Please show all lines of the records that include "final".

(Supplied records Opens)

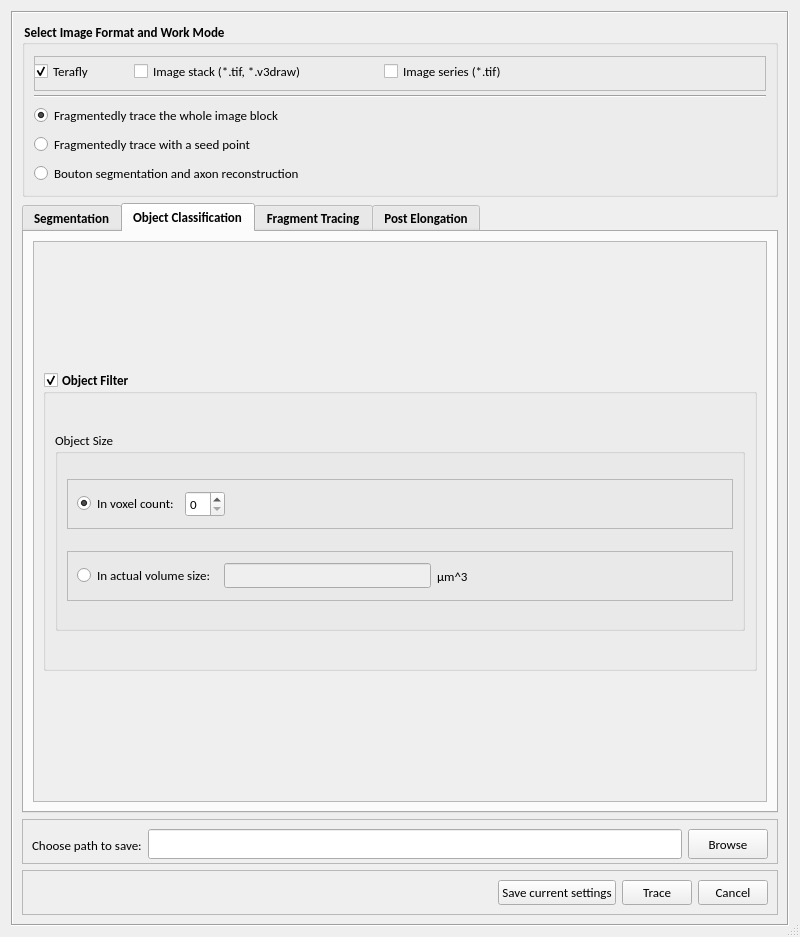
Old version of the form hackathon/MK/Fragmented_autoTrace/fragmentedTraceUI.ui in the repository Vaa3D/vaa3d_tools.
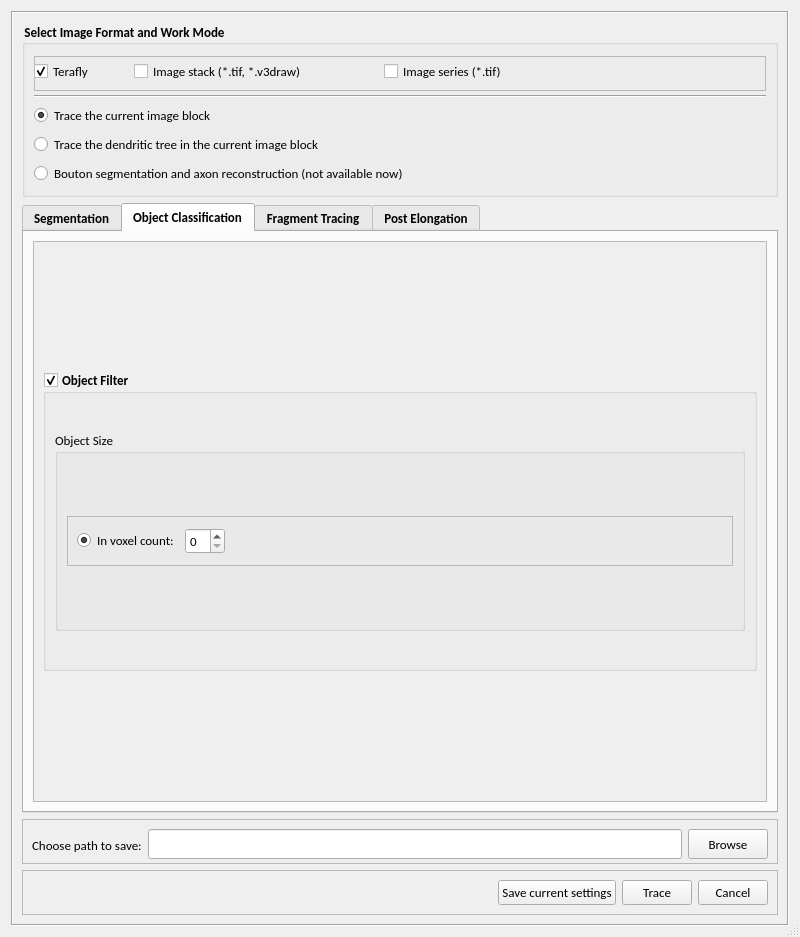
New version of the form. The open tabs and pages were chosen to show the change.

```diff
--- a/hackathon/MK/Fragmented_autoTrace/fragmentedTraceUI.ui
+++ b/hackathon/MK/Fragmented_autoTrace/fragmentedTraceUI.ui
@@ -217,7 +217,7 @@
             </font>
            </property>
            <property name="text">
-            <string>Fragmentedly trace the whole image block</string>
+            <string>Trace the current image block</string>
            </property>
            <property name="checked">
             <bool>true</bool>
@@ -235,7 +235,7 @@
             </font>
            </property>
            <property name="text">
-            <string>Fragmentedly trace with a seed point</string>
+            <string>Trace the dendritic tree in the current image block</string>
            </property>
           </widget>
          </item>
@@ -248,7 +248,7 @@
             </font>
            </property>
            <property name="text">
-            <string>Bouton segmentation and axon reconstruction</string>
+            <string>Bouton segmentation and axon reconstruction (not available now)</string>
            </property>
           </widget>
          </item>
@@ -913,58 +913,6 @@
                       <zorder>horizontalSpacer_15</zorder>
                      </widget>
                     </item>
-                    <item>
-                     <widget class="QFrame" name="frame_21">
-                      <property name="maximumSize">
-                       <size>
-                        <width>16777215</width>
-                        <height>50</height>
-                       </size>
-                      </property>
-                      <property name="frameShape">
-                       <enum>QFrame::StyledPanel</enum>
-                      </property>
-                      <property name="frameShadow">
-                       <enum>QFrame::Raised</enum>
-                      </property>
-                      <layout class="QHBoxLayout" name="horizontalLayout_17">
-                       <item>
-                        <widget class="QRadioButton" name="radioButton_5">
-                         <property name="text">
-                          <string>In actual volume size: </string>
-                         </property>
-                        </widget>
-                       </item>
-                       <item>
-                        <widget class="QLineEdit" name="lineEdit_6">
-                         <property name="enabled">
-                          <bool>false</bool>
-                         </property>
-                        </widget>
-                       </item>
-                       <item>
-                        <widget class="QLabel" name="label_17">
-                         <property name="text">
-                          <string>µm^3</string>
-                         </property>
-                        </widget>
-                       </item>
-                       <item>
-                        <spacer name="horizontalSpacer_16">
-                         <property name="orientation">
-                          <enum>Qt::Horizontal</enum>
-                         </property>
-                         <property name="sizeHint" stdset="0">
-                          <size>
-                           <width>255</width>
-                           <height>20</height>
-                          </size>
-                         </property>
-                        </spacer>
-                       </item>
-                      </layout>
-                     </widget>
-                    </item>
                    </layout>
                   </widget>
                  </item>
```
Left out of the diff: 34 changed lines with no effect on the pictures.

(Supplied records Closes)
(Supplied records Opens)

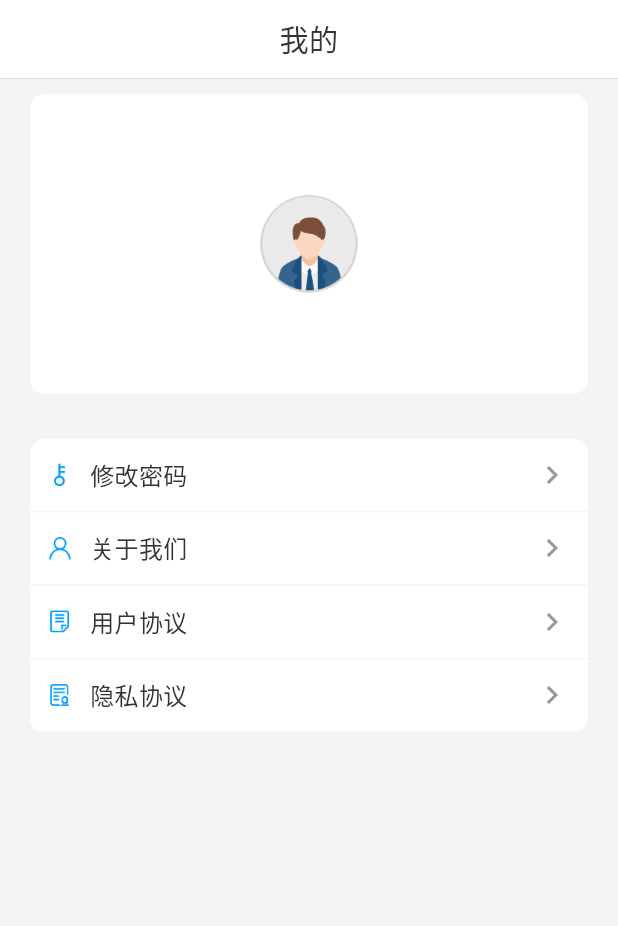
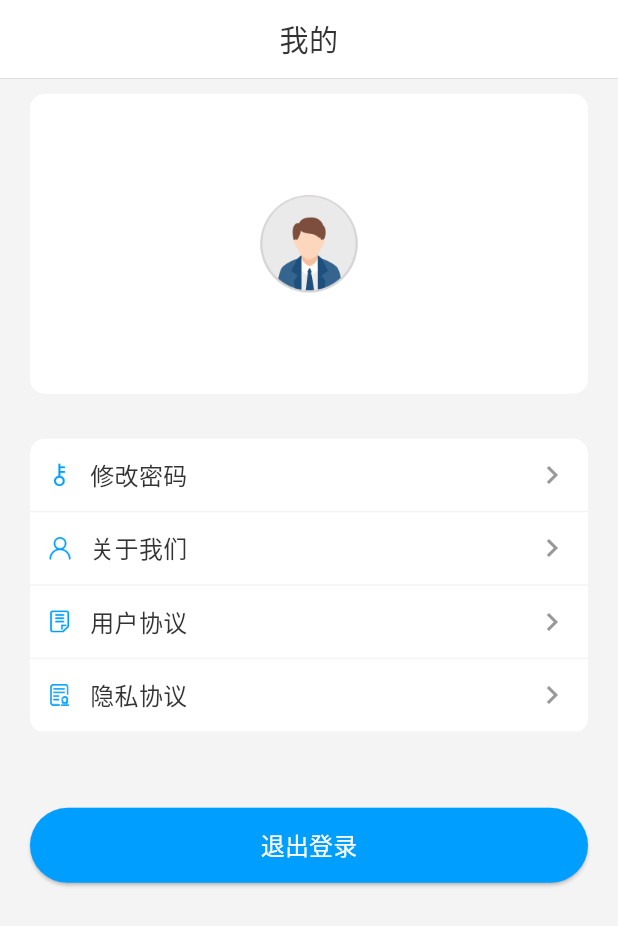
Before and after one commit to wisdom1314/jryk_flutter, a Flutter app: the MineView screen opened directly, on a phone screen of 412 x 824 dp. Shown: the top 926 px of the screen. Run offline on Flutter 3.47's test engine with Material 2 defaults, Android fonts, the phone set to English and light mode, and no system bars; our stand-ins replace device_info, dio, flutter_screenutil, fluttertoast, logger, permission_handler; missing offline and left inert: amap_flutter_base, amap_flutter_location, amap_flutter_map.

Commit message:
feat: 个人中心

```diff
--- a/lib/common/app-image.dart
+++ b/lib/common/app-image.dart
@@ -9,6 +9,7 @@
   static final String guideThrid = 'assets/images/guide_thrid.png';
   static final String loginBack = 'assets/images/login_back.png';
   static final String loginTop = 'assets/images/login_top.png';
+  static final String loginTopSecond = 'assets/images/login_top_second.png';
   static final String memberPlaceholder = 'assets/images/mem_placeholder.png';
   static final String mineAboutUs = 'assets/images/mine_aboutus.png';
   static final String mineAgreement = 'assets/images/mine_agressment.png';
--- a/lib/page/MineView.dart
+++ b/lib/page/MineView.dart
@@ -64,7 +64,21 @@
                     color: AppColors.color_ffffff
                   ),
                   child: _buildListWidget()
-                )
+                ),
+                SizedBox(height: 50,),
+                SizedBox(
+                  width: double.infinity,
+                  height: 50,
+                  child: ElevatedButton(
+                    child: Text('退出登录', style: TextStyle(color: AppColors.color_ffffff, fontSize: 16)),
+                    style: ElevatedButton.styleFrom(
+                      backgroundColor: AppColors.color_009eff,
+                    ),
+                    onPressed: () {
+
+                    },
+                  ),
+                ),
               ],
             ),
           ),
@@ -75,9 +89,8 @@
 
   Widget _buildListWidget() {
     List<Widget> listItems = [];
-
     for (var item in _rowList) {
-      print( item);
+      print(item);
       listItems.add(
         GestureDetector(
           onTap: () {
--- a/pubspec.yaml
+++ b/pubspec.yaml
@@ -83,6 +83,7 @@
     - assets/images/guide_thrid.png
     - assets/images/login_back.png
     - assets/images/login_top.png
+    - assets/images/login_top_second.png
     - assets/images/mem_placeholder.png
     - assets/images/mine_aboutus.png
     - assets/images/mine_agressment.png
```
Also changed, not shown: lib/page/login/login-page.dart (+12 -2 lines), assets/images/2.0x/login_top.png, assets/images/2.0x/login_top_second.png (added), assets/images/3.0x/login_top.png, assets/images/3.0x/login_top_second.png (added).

(Supplied records Closes)

▶ Problem solution
   static final String guideThrid = 'assets/images/guide_thrid.png';
   static final String loginBack = 'assets/images/login_back.png';
   static final String loginTop = 'assets/images/login_top.png';
+  static final String loginTopSecond = 'assets/images/login_top_second.png';
   static final String memberPlaceholder = 'assets/images/mem_placeholder.png';
   static final String mineAboutUs = 'assets/images/mine_aboutus.png';
   static final String mineAgreement = 'assets/images/mine_agressment.png';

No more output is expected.